─── Data for processing
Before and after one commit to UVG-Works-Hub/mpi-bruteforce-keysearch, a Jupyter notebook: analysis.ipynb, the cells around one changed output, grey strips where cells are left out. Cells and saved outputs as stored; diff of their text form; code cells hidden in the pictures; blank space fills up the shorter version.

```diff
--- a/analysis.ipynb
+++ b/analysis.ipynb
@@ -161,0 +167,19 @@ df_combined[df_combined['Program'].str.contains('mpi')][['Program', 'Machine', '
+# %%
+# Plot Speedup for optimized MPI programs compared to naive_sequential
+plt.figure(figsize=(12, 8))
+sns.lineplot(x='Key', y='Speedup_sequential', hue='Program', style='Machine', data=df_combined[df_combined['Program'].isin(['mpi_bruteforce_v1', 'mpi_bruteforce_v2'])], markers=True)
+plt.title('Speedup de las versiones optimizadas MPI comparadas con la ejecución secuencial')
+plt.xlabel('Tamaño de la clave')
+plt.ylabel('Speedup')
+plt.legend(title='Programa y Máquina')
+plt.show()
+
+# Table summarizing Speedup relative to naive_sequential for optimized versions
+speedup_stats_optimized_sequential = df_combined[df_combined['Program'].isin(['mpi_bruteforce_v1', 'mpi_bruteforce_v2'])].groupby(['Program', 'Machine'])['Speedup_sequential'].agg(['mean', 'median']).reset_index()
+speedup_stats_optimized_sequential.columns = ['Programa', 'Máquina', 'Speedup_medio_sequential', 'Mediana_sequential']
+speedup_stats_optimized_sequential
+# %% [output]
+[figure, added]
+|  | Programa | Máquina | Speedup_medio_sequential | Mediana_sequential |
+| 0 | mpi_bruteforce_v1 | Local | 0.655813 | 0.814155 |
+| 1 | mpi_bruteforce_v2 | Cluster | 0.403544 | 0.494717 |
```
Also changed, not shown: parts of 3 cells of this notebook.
──────
=== Assigned task ===
Only lines holding the string "cells" are wanted; gather each one from the entries above.

=== Exercise result ===
Before and after one commit to UVG-Works-Hub/mpi-bruteforce-keysearch, a Jupyter notebook: analysis.ipynb, the cells around one changed output, grey strips where cells are left out. Cells and saved outputs as stored; diff of their text form; code cells hidden in the pictures; blank space fills up the shorter version.
Also changed, not shown: parts of 3 cells of this notebook.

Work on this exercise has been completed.